By John Veltri, SJ
Different ways that spiritual directors approach the Spiritual Exercises. An article primarily for spiritual directors.

The Spiritual Exercises: Forming Lay People Shaping Partners in Ministry (PDF)
By Maureen McCann Waldron
Waldron shares her experience of being introduced to the Spiritual Exercises and the impact this has had on her life. She also relates how she is working with the Collaborative Ministry Office at Creighton University to help lay people have greater access to the Exercises.

Thoughts on Youth and the Ignatian Method (PDF)
By Nathan Stone, SJ
Describing the Spiritual Exercises as primarily a vocational experience in the broadest sense, Stone advocates developing strategies for bringing the Spiritual Exercises to young adults.

Spiritual Exercises in Everyday Life (Puget Sound)
Program information about a nine-month experiential retreat of the Spiritual Exercises of St. Ignatius Loyola. The site also includes a daily prayer feature.

Ecology and the Spiritual Exercises (PDF)
By Trileigh Tucker
Tucker explores how the Spiritual Exercises provide us with a structure to examine the relationship between the individual and the environment. Article in The Way, 2004.

The Spiritual Exercises and Ecology (PDF)
By James Profit, SJ
Through the experience of the Spiritual Exercises, participants can experience healing of the relationship with God and the earth. This ultimately leads to loving action for the sake of the earth and experiencing the love of God in and through creation.

Spiritual Exercises: A Ministry of Jesuits and Lay Colleagues (PDF)
By Hans van Leeuwen
Report on the history of Jesuit and lay collaboration in giving the Spiritual Exercises in the Netherlands and Northern Belgium.

In a Judge’s Chambers: Exercises in Daily Life, An Interview (PDF)
Judge Francisco Firmat recounts how he came to lead the Exercises in Daily Life. Fr. Bernard J. Bush interviewed Firmat for this piece in 1999.
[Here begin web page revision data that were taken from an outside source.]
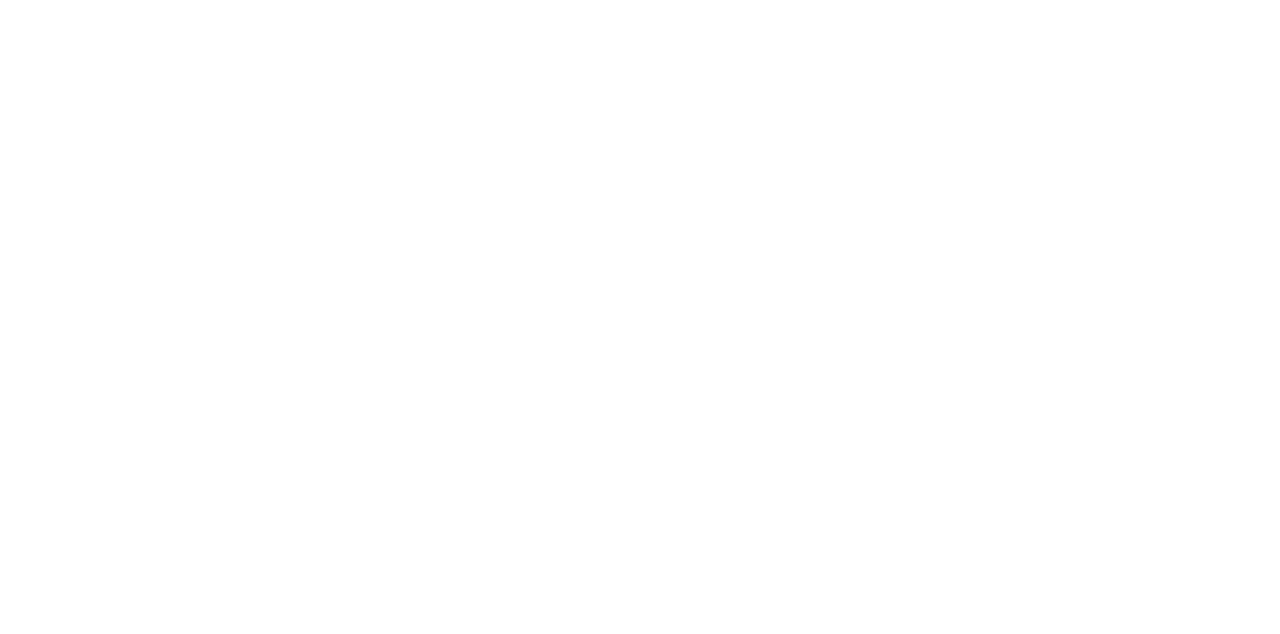
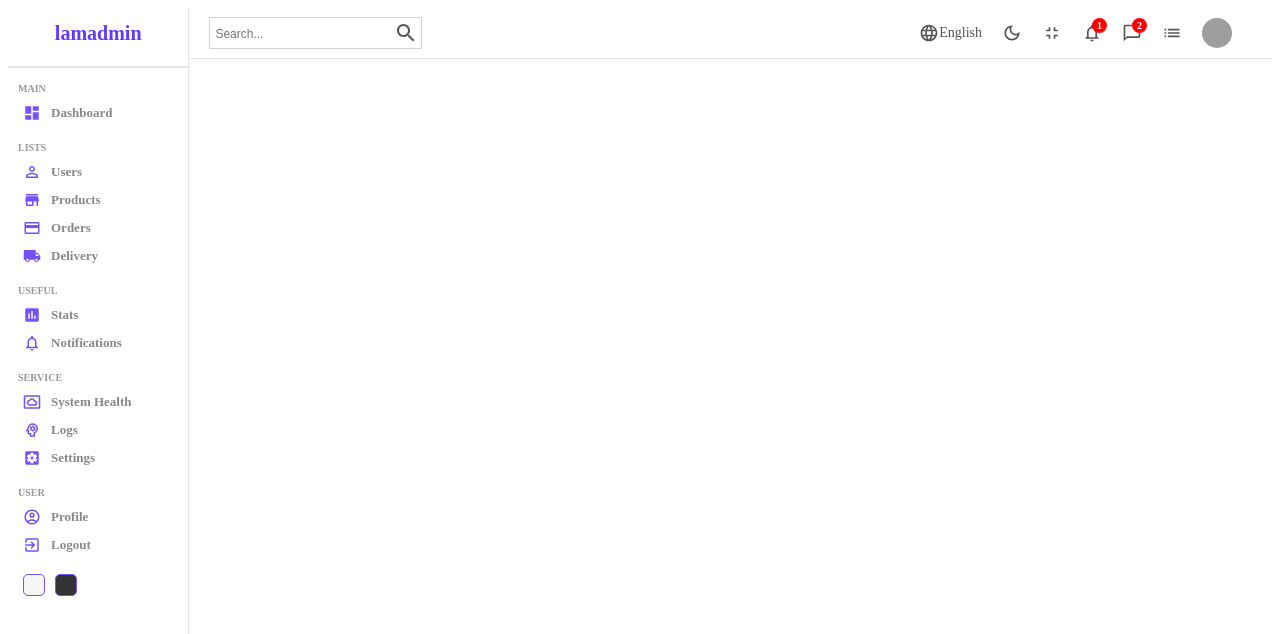
Before and after one commit to KoshikaDul1999/Cutting-Studio---Salon-Management-System, a React (Create React App) app in the folder frontend/: page / in a window 1280 px wide. Shown: the top 634 px of the page. Built offline with nearby package versions, Linux system fonts and the light colour scheme; grey boxes are pictures that could not be loaded.

Commit message:
update Home.jsx and home scss

```diff
--- a/frontend/src/pages/home/Home.jsx
+++ b/frontend/src/pages/home/Home.jsx
@@ -1,7 +1,14 @@
+import Sidebar from "../../components/sidebar/Sidebar";
+import Navbar from "../../components/navbar/Navbar";
+import "../home/home.scss";
+
 const Home = () => {
     return (
         <div className="home">
-
+            <Sidebar />
+            <div className="homeContainer">
+                <Navbar />
+            </div>
         </div>
     )
 }
--- a/frontend/src/pages/home/home.scss
+++ b/frontend/src/pages/home/home.scss
@@ -0,0 +1,9 @@
+.home {
+    display: flex;
+
+    .homeContainer {
+        flex: 6;
+    }
+
+
+}
```
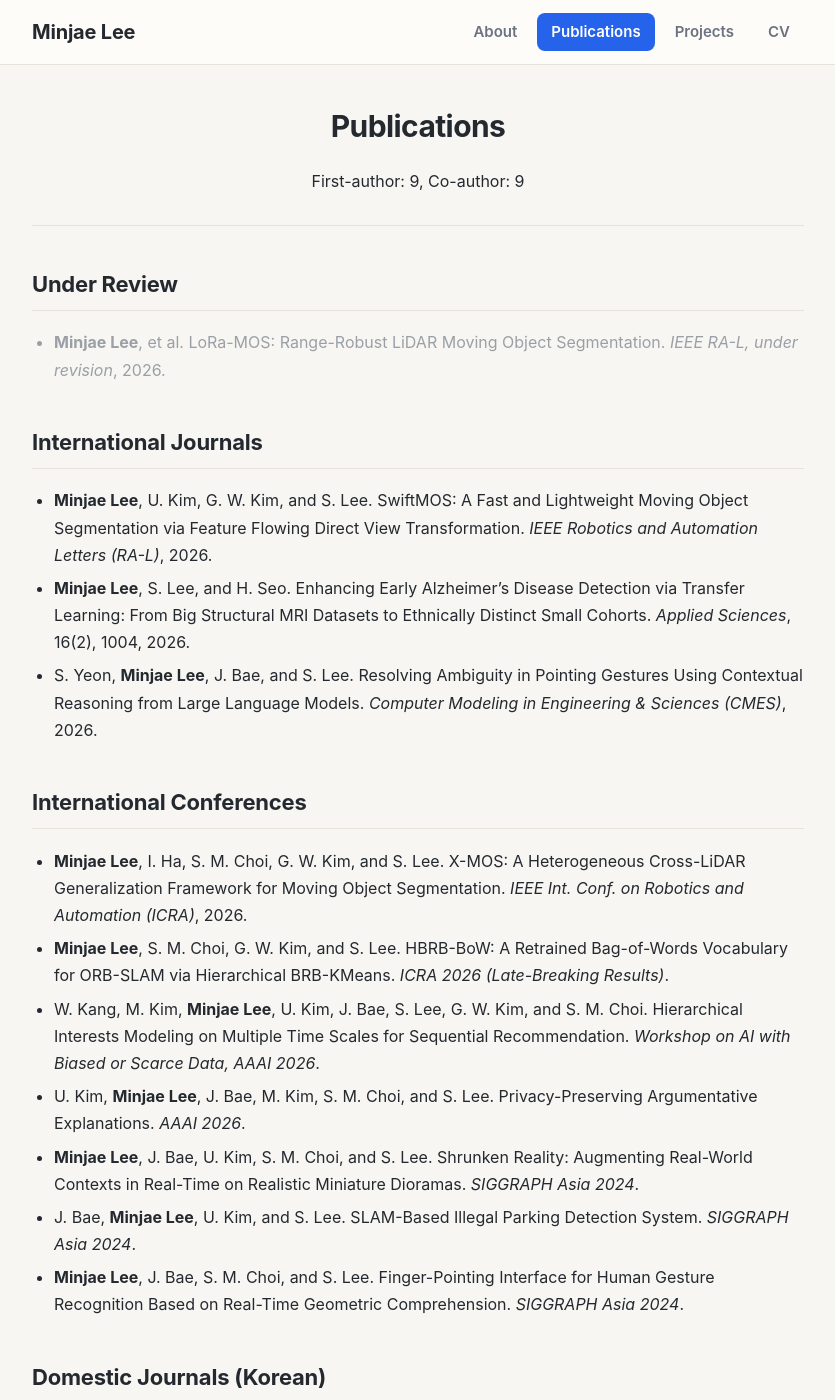
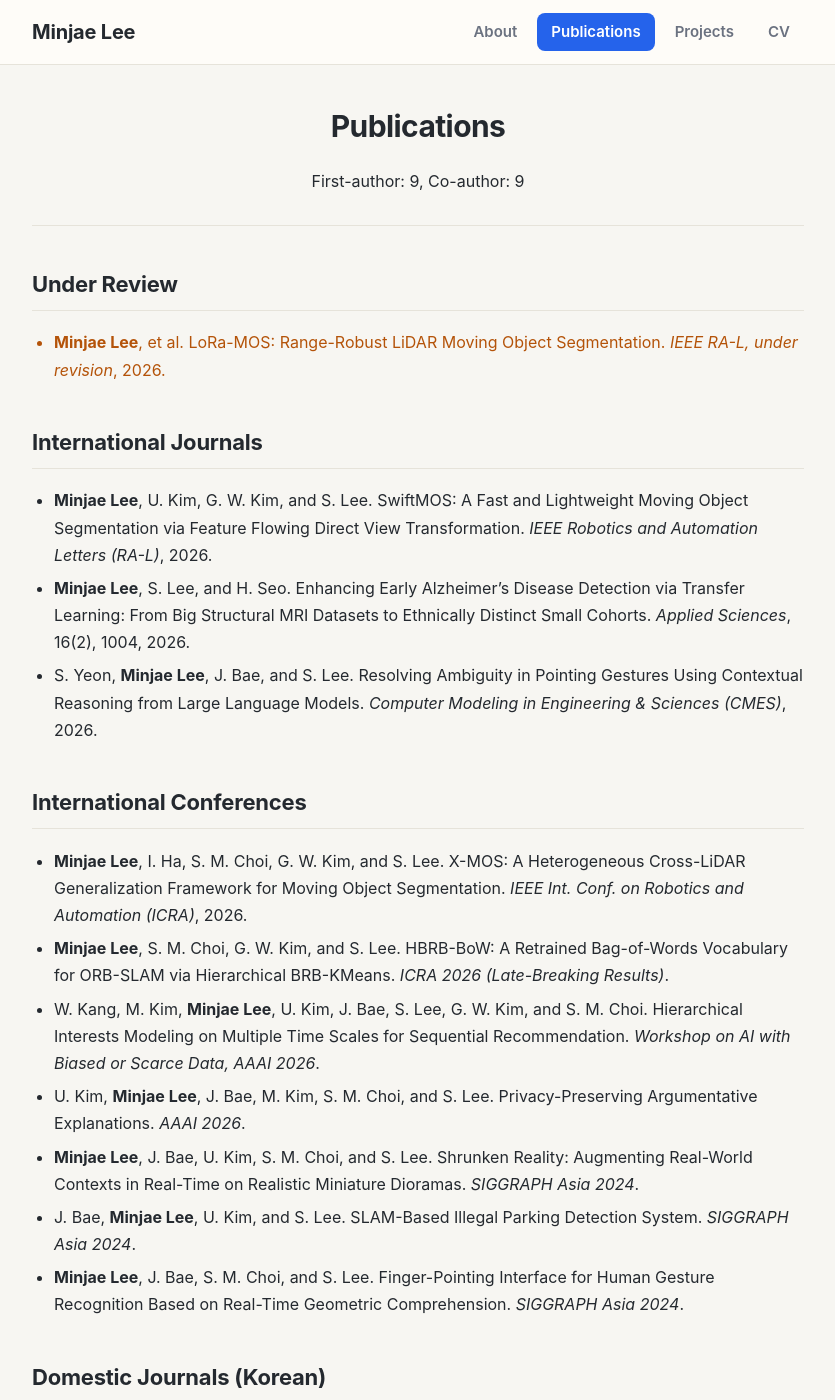
Before and after one commit to MinChoi0129/MinChoi0129.github.io, a Jekyll site: the page built from publications.md, in a window 1280 px wide and 1400 px high. Shown: the whole window, without its empty margins (222-1057 px from the left). Built offline with Jekyll 4.4.1, drawn with Linux system fonts in a browser that asks for light colours.

Commit message:
Publications: style under-revision in an active amber (vs grey review)
Keep under-review grey/de-emphasized; give under-revision a saturated
amber to read as active/progressing.

Co-Authored-By: Claude Opus 4.8 (1M context) <noreply@anthropic.com>

```diff
--- a/assets/css/style.css
+++ b/assets/css/style.css
@@ -6,6 +6,7 @@
   --fg: #24292f;
   --muted: #6b7280;
   --faint: #9aa0a6;       /* under-review / de-emphasized text */
+  --revision: #b45309;    /* under-revision / active status */
   --accent: #2563eb;
   --border: #e6e3da;
   --maxw: 820px;
@@ -112,6 +113,11 @@ code {
   color: var(--faint) !important;
 }
 .under-review em { font-style: italic; }
+
+/* ---- Under revision: active, saturated (not accepted yet, but progressing) ---- */
+.under-revision,
+.under-revision * { color: var(--revision) !important; }
+.under-revision em { font-style: italic; }
 
 /* ---- Social link buttons (modern pill) ---- */
 .social-links {
--- a/publications.md
+++ b/publications.md
@@ -20,7 +20,7 @@ title: Publications
 
 ## Under Review
 
-<div class="under-review" markdown="1">
+<div class="under-revision" markdown="1">
 
 - **Minjae Lee**, et al. LoRa-MOS: Range-Robust LiDAR Moving Object Segmentation. *IEEE RA-L, under revision*, 2026.
 
```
When Are Spiritual Exercises Ignatian Spiritual Exercises? (PDF)
By Mark Rotsaert, SJ
An in-depth discussion of the Spiritual Exercises that emphasizes the non-negotiable teaching which has to be a part of any adaptation of the Exercises.